Joe Daddy

C & SF, my obsession
GREAT THREAD Wombat and Flyboy have shared some keen insights into the not so simple task of laying code 83 track. Agree wholeheartedly with Wombat on choosing one brand of track and using it exclusively. Here is a picture of the rail height mismatch Wombat referred to.

Flyboy, Atlas has released a snap switch with a 22 inch diverging track. My choice is either a curved turnout or the snap switch. I'm leaning to the snap for space reasons.

Iron Horseman's tip about using facing switches in planning software to get parallel trackage is also a useful tip.

Thanks men!

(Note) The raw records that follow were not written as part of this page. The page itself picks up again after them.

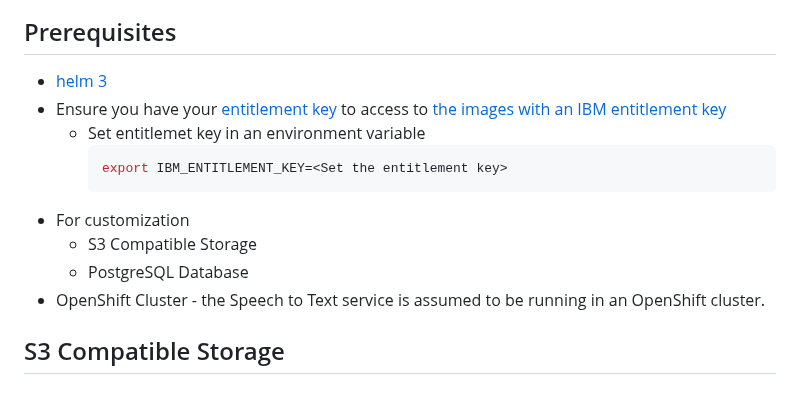
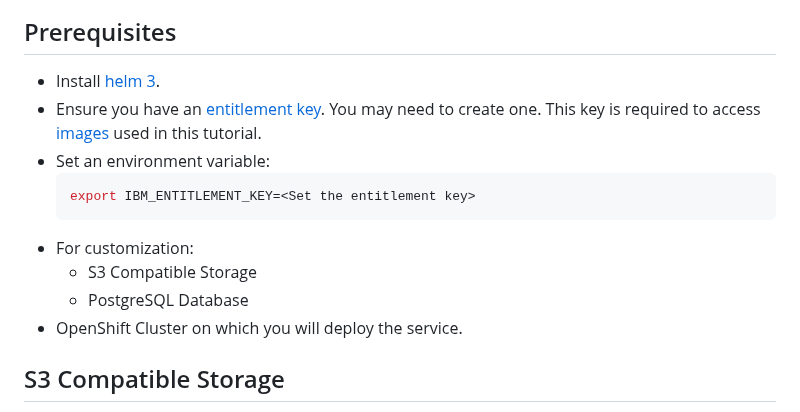
Before and after one commit to ibm-ecosystem-engineering/Watson-Speech, a Markdown page: stt-library-embed-openshift/readme.md, the part around the change. Rendered like a GitHub page.

````diff
--- a/stt-library-embed-openshift/readme.md
+++ b/stt-library-embed-openshift/readme.md
@@ -10,16 +10,16 @@ Note that the STT service can be deployed either with or without customization.
 
 ## Prerequisites
 
-- [helm 3](https://helm.sh/docs/intro/install/)
-- Ensure you have your [entitlement key](https://myibm.ibm.com/products-services/containerlibrary) to access to [the images with an IBM entitlement key](https://www.ibm.com/docs/en/watson-libraries?topic=i-accessing-files)
-  - Set entitlemet key in an environment variable
-    ```sh
-    export IBM_ENTITLEMENT_KEY=<Set the entitlement key>
-    ```
-- For customization
+- Install [helm 3](https://helm.sh/docs/intro/install/).
+- Ensure you have an [entitlement key](https://myibm.ibm.com/products-services/containerlibrary). You may need to create one. This key is required to access [images](https://www.ibm.com/docs/en/watson-libraries?topic=i-accessing-files) used in this tutorial.
+- Set an environment variable:
+  ```sh
+  export IBM_ENTITLEMENT_KEY=<Set the entitlement key>
+  ```
+- For customization:
   - S3 Compatible Storage
   - PostgreSQL Database
-- OpenShift Cluster - the Speech to Text service is assumed to be running in an OpenShift cluster.
+- OpenShift Cluster on which you will deploy the service.
 
 ## S3 Compatible Storage
 
````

Well-Known Member
As I stated above, I've use Code 100 PECO turnouts, as well as Atlas Snap and Custom, and Shinohara (Walthers). Only recently have I come up with a problem with a PECO turnout causing a derailment when a steam locomotive picked the nose of the frog, due to excessive tolerances between the stock rail and the plastic guard rail, which are listed as both HO and OO. The solution was to place a .010" shim on the inside of the guard rail. I understand that PECO is making North American HO-only turnouts, but I've not seen any in the LHS, yet.

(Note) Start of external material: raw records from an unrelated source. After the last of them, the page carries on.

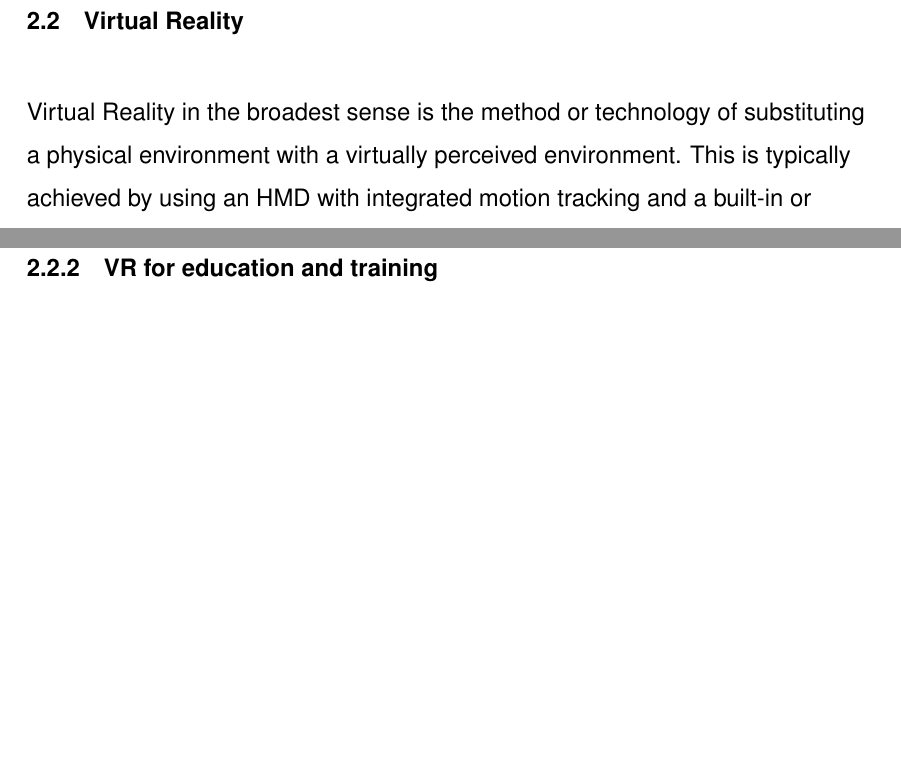
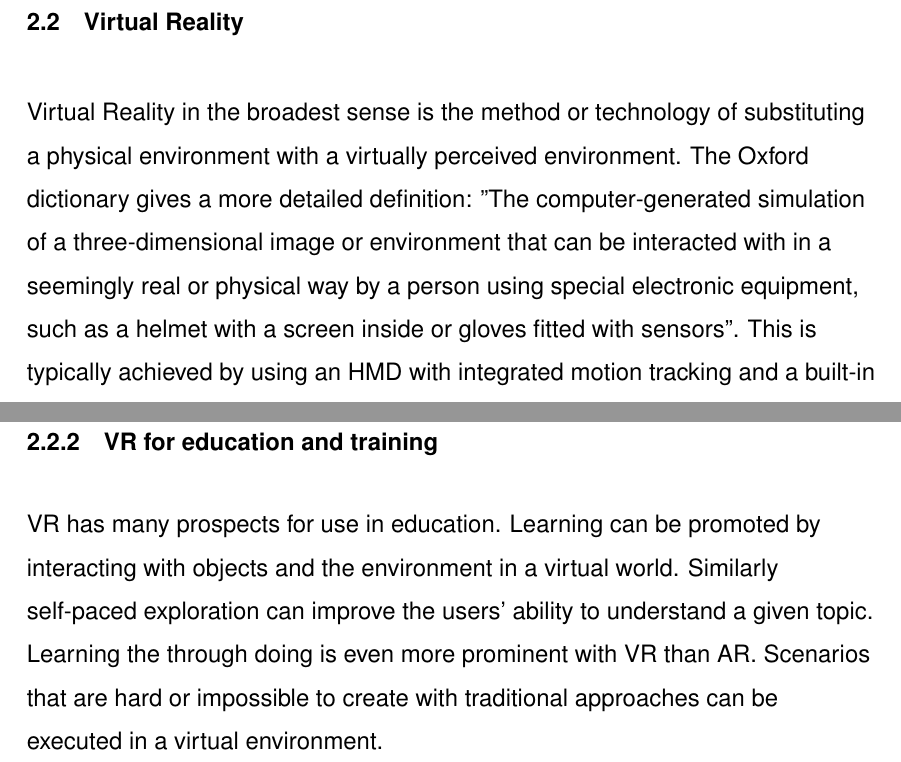
Before and after one commit to Smiche/thesis, a LaTeX thesis (thesis.tex): two parts of pages 7 and 9 of 10 before the commit and two parts of pages 7 and 9 of 11 after it, joined at a grey line, cut so that both start at the same text, the shorter picture padded with empty space. Compiled offline with pdfLaTeX; a missing font is replaced by an installed copy or a similar font.

Commit message:
extra info on challenges

```diff
--- a/thesis.tex
+++ b/thesis.tex
@@ -232,7 +232,8 @@ User interfaces need to be intuitive and unobstructive for the best experience.
 to the need of portability for AR systems.
 \\
 \section{Virtual Reality}
-Virtual Reality in the broadest sense is the method or technology of substituting a physical environment with a virtually perceived environment.
+Virtual Reality in the broadest sense is the method or technology of substituting a physical environment with a virtually perceived environment. The Oxford dictionary gives a more detailed definition:
+''The computer-generated simulation of a three-dimensional image or environment that can be interacted with in a seemingly real or physical way by a person using special electronic equipment, such as a helmet with a screen inside or gloves fitted with sensors''.
 This is typically achieved by using an HMD with integrated motion tracking and a built-in or external rendering unit.
 The requirements of VR are same to those of AR with the exclusion of environment sensing\Cref{fig:ar-framework}. The virtual environment
 is entirely digitally constructed, thus eliminating the need for sensing as all environmental events are native to the system.
@@ -250,13 +251,12 @@ Interaction challenges come from the current hardware limitations on interacting
 Mobility challenges arise from the need of portability for VR platforms. Common solutions
 rely on tethering to a machine that handles the rendering and power supply. However portable VR backpacks and headsets are starting to emerge\citep{hp-vrbackpack}.
 Visualization can be difficult due to the complexity of the physical world. Keeping proportions, lighting, textures, view depth, field of vision and other visiual perception aspects can be challenging.
+\subsection{VR for education and training}
+VR has many prospects for use in education. Learning can be promoted by interacting with objects and the environment in a virtual world.
+Similarly self-paced exploration can improve the users' ability to understand a given topic.
+%reference VR Collaborative learning
+Learning the through doing is even more prominent with VR than AR. Scenarios that are hard or impossible to create with traditional approaches can be executed in a virtual environment.
 
-
-
-
-\par
-
-\subsection{VR for education and training}
 \section{Hybrid technologies}
 \par
 \chapter{\MakeUppercase{Project use case}}
```
Also changed, not shown: thesis.pdf, thesis.tex (4 more changed lines), 6 other files.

I have to agree that the PECO switch machines can be a bit finicky. If you have space under your layout, you could go for stall-current switch motors like Tortise. Of course, Atlas switch machines attach right to the turnout itself. Doesn't look the best, but they do work. I have used both PECO and Shinohara double-curved turnouts, depending on what I needed. Best of luck!
Be careful of Atlas remote snap switches. Exhibit A:

Burned Atlas Snap Switch.JPG

I actually have 16 of these code 83 Atlas remote snap switches on my 4 X 8. I am converting them to ground throws. I am adding a 2 X 8 yard area to make the layout an L shape. I will use another 19 Atlas snap switches with ground throws. I have not had any trouble with 4 axle locomotives and rolling stock that is not to large does just fine. There is a thread here in the forum dealing with upgrading Atlas snap switches which I found to be very helpful. I agree that if I had to do it all over again, I would have went with PECO. But, "I am dancing with the girl I came with". I did look into switching all of my Atlas snap switches to Peco, but I do not have the room on the layout or the skill to make them work without tearing it all up and starting over. is a participant in the Amazon Services LLC Associates Program, an affiliate advertising program designed to provide a means for sites to earn advertising fees by advertising and linking to - An online railroad bookstore featuring a curated selection of new and used railroad books. Railroad pictorials, railroad history, steam locomotives, passenger trains, modern railroading. Hundreds of titles available, most at discount prices! We also have a video and children's book section. - An online model railroad bookstore featuring a curated selection of new and used books. Layout design, track plans, scenery and structure building, wiring, DCC, Tinplate, Toy Trains, Price Guides and more.